Input material:
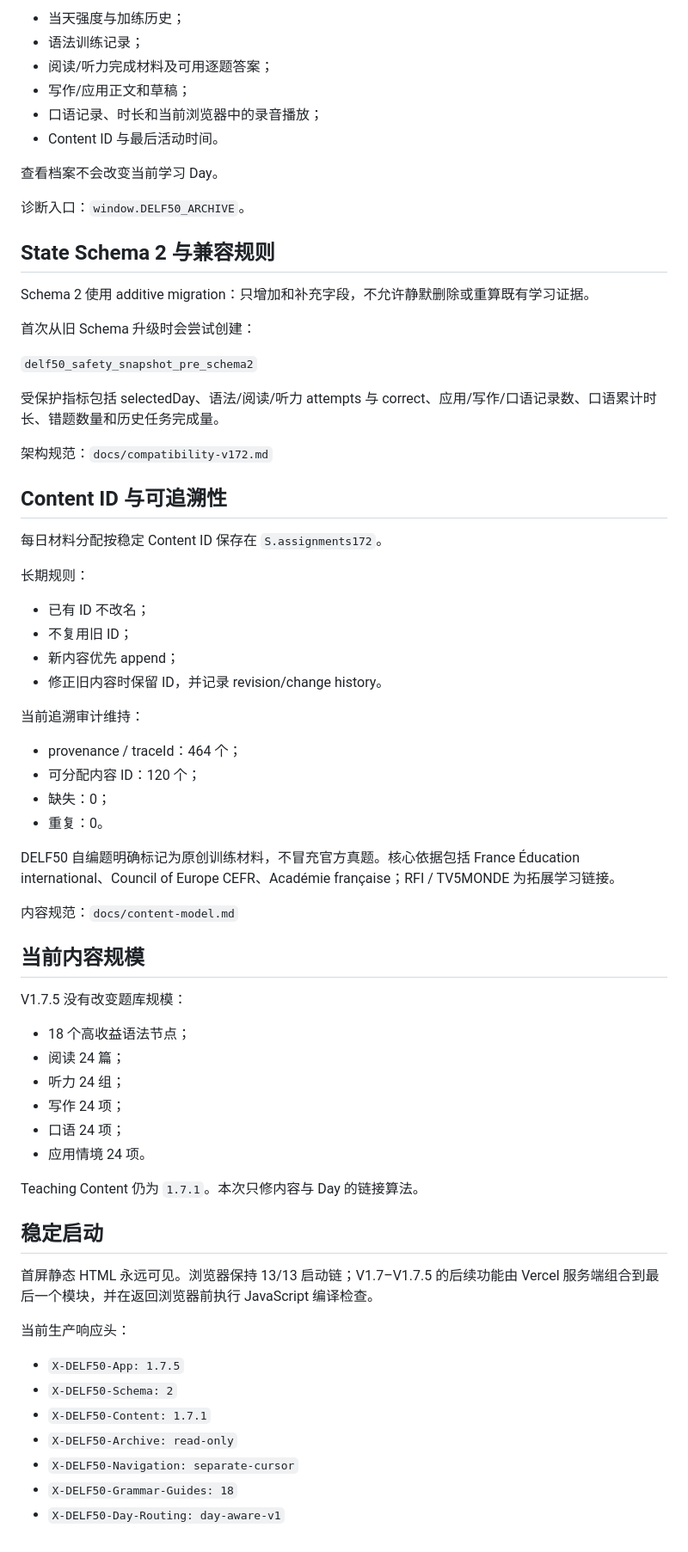
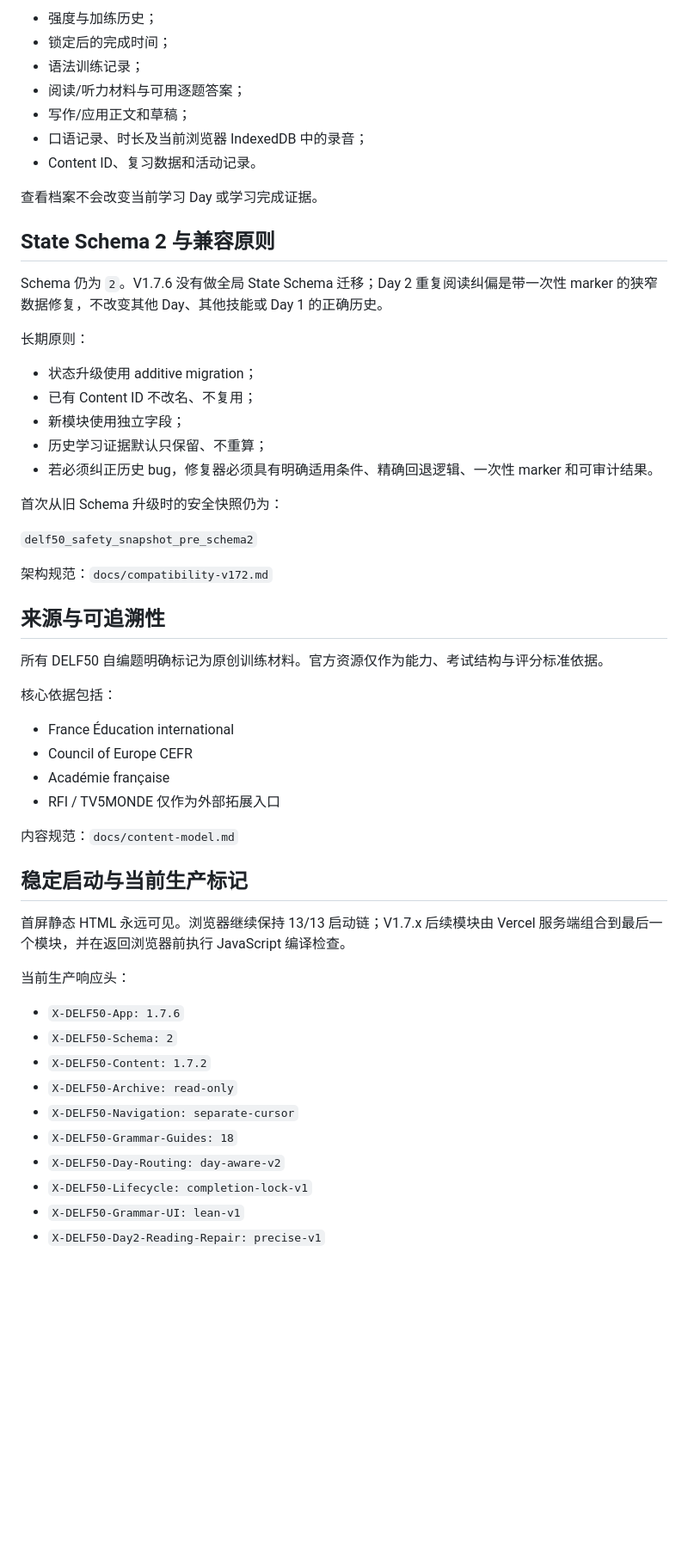
Before and after one commit to Happyxixi333/delf50-web, a Markdown page: README.md, the part around one of its changes. Shown at 86% size. GitHub-like rendering; blank space fills up the shorter version.

```diff
--- a/README.md
+++ b/README.md
@@ -142,72 +177,58 @@ Schema 2 将“已经完成多少”和“当前强度要求多少”分开管
 
-- 当天强度与加练历史；
+- 强度与加练历史；
+- 锁定后的完成时间；
 - 语法训练记录；
-- 阅读/听力完成材料及可用逐题答案；
+- 阅读/听力材料与可用逐题答案；
 - 写作/应用正文和草稿；
-- 口语记录、时长和当前浏览器中的录音播放；
-- Content ID 与最后活动时间。
+- 口语记录、时长及当前浏览器 IndexedDB 中的录音；
+- Content ID、复习数据和活动记录。
 
-查看档案不会改变当前学习 Day。
+查看档案不会改变当前学习 Day 或学习完成证据。
 
-诊断入口：`window.DELF50_ARCHIVE`。
+## State Schema 2 与兼容原则
 
-## State Schema 2 与兼容规则
+Schema 仍为 `2`。V1.7.6 没有做全局 State Schema 迁移；Day 2 重复阅读纠偏是带一次性 marker 的狭窄数据修复，不改变其他 Day、其他技能或 Day 1 的正确历史。
 
-Schema 2 使用 additive migration：只增加和补充字段，不允许静默删除或重算既有学习证据。
+长期原则：
 
-首次从旧 Schema 升级时会尝试创建：
+- 状态升级使用 additive migration；
+- 已有 Content ID 不改名、不复用；
+- 新模块使用独立字段；
+- 历史学习证据默认只保留、不重算；
+- 若必须纠正历史 bug，修复器必须具有明确适用条件、精确回退逻辑、一次性 marker 和可审计结果。
+
+首次从旧 Schema 升级时的安全快照仍为：
 
 `delf50_safety_snapshot_pre_schema2`
 
-受保护指标包括 selectedDay、语法/阅读/听力 attempts 与 correct、应用/写作/口语记录数、口语累计时长、错题数量和历史任务完成量。
-
 架构规范：`docs/compatibility-v172.md`
 
-## Content ID 与可追溯性
+## 来源与可追溯性
 
-每日材料分配按稳定 Content ID 保存在 `S.assignments172`。
+所有 DELF50 自编题明确标记为原创训练材料。官方资源仅作为能力、考试结构与评分标准依据。
 
-长期规则：
+核心依据包括：
 
-- 已有 ID 不改名；
-- 不复用旧 ID；
-- 新内容优先 append；
-- 修正旧内容时保留 ID，并记录 revision/change history。
-
-当前追溯审计维持：
-
-- provenance / traceId：464 个；
-- 可分配内容 ID：120 个；
-- 缺失：0；
-- 重复：0。
-
-DELF50 自编题明确标记为原创训练材料，不冒充官方真题。核心依据包括 France Éducation international、Council of Europe CEFR、Académie française；RFI / TV5MONDE 为拓展学习链接。
+- France Éducation international
+- Council of Europe CEFR
+- Académie française
+- RFI / TV5MONDE 仅作为外部拓展入口
 
 内容规范：`docs/content-model.md`
 
-## 当前内容规模
+## 稳定启动与当前生产标记
 
-V1.7.5 没有改变题库规模：
-
-- 18 个高收益语法节点；
-- 阅读 24 篇；
-- 听力 24 组；
-- 写作 24 项；
-- 口语 24 项；
-- 应用情境 24 项。
-
-Teaching Content 仍为 `1.7.1`。本次只修内容与 Day 的链接算法。
-
-## 稳定启动
-
-首屏静态 HTML 永远可见。浏览器保持 13/13 启动链；V1.7–V1.7.5 的后续功能由 Vercel 服务端组合到最后一个模块，并在返回浏览器前执行 JavaScript 编译检查。
+首屏静态 HTML 永远可见。浏览器继续保持 13/13 启动链；V1.7.x 后续模块由 Vercel 服务端组合到最后一个模块，并在返回浏览器前执行 JavaScript 编译检查。
 
 当前生产响应头：
 
-- `X-DELF50-App: 1.7.5`
+- `X-DELF50-App: 1.7.6`
 - `X-DELF50-Schema: 2`
-- `X-DELF50-Content: 1.7.1`
+- `X-DELF50-Content: 1.7.2`
 - `X-DELF50-Archive: read-only`
 - `X-DELF50-Navigation: separate-cursor`
 - `X-DELF50-Grammar-Guides: 18`
-- `X-DELF50-Day-Routing: day-aware-v1`
+- `X-DELF50-Day-Routing: day-aware-v2`
+- `X-DELF50-Lifecycle: completion-lock-v1`
+- `X-DELF50-Grammar-UI: lean-v1`
+- `X-DELF50-Day2-Reading-Repair: precise-v1`
```
Also changed, not shown: other parts of README.md (+94 -59 lines).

Brief: The answer must be an exact copy of the records above, with the pictures left out.

Response for this exercise:
Before and after one commit to Happyxixi333/delf50-web, a Markdown page: README.md, the part around one of its changes. Shown at 86% size. GitHub-like rendering; blank space fills up the shorter version.

```diff
--- a/README.md
+++ b/README.md
@@ -142,72 +177,58 @@ Schema 2 将“已经完成多少”和“当前强度要求多少”分开管
 
-- 当天强度与加练历史；
+- 强度与加练历史；
+- 锁定后的完成时间；
 - 语法训练记录；
-- 阅读/听力完成材料及可用逐题答案；
+- 阅读/听力材料与可用逐题答案；
 - 写作/应用正文和草稿；
-- 口语记录、时长和当前浏览器中的录音播放；
-- Content ID 与最后活动时间。
+- 口语记录、时长及当前浏览器 IndexedDB 中的录音；
+- Content ID、复习数据和活动记录。
 
-查看档案不会改变当前学习 Day。
+查看档案不会改变当前学习 Day 或学习完成证据。
 
-诊断入口：`window.DELF50_ARCHIVE`。
+## State Schema 2 与兼容原则
 
-## State Schema 2 与兼容规则
+Schema 仍为 `2`。V1.7.6 没有做全局 State Schema 迁移；Day 2 重复阅读纠偏是带一次性 marker 的狭窄数据修复，不改变其他 Day、其他技能或 Day 1 的正确历史。
 
-Schema 2 使用 additive migration：只增加和补充字段，不允许静默删除或重算既有学习证据。
+长期原则：
 
-首次从旧 Schema 升级时会尝试创建：
+- 状态升级使用 additive migration；
+- 已有 Content ID 不改名、不复用；
+- 新模块使用独立字段；
+- 历史学习证据默认只保留、不重算；
+- 若必须纠正历史 bug，修复器必须具有明确适用条件、精确回退逻辑、一次性 marker 和可审计结果。
+
+首次从旧 Schema 升级时的安全快照仍为：
 
 `delf50_safety_snapshot_pre_schema2`
 
-受保护指标包括 selectedDay、语法/阅读/听力 attempts 与 correct、应用/写作/口语记录数、口语累计时长、错题数量和历史任务完成量。
-
 架构规范：`docs/compatibility-v172.md`
 
-## Content ID 与可追溯性
+## 来源与可追溯性
 
-每日材料分配按稳定 Content ID 保存在 `S.assignments172`。
+所有 DELF50 自编题明确标记为原创训练材料。官方资源仅作为能力、考试结构与评分标准依据。
 
-长期规则：
+核心依据包括：
 
-- 已有 ID 不改名；
-- 不复用旧 ID；
-- 新内容优先 append；
-- 修正旧内容时保留 ID，并记录 revision/change history。
-
-当前追溯审计维持：
-
-- provenance / traceId：464 个；
-- 可分配内容 ID：120 个；
-- 缺失：0；
-- 重复：0。
-
-DELF50 自编题明确标记为原创训练材料，不冒充官方真题。核心依据包括 France Éducation international、Council of Europe CEFR、Académie française；RFI / TV5MONDE 为拓展学习链接。
+- France Éducation international
+- Council of Europe CEFR
+- Académie française
+- RFI / TV5MONDE 仅作为外部拓展入口
 
 内容规范：`docs/content-model.md`
 
-## 当前内容规模
+## 稳定启动与当前生产标记
 
-V1.7.5 没有改变题库规模：
-
-- 18 个高收益语法节点；
-- 阅读 24 篇；
-- 听力 24 组；
-- 写作 24 项；
-- 口语 24 项；
-- 应用情境 24 项。
-
-Teaching Content 仍为 `1.7.1`。本次只修内容与 Day 的链接算法。
-
-## 稳定启动
-
-首屏静态 HTML 永远可见。浏览器保持 13/13 启动链；V1.7–V1.7.5 的后续功能由 Vercel 服务端组合到最后一个模块，并在返回浏览器前执行 JavaScript 编译检查。
+首屏静态 HTML 永远可见。浏览器继续保持 13/13 启动链；V1.7.x 后续模块由 Vercel 服务端组合到最后一个模块，并在返回浏览器前执行 JavaScript 编译检查。
 
 当前生产响应头：
 
-- `X-DELF50-App: 1.7.5`
+- `X-DELF50-App: 1.7.6`
 - `X-DELF50-Schema: 2`
-- `X-DELF50-Content: 1.7.1`
+- `X-DELF50-Content: 1.7.2`
 - `X-DELF50-Archive: read-only`
 - `X-DELF50-Navigation: separate-cursor`
 - `X-DELF50-Grammar-Guides: 18`
-- `X-DELF50-Day-Routing: day-aware-v1`
+- `X-DELF50-Day-Routing: day-aware-v2`
+- `X-DELF50-Lifecycle: completion-lock-v1`
+- `X-DELF50-Grammar-UI: lean-v1`
+- `X-DELF50-Day2-Reading-Repair: precise-v1`
```
Also changed, not shown: other parts of README.md (+94 -59 lines).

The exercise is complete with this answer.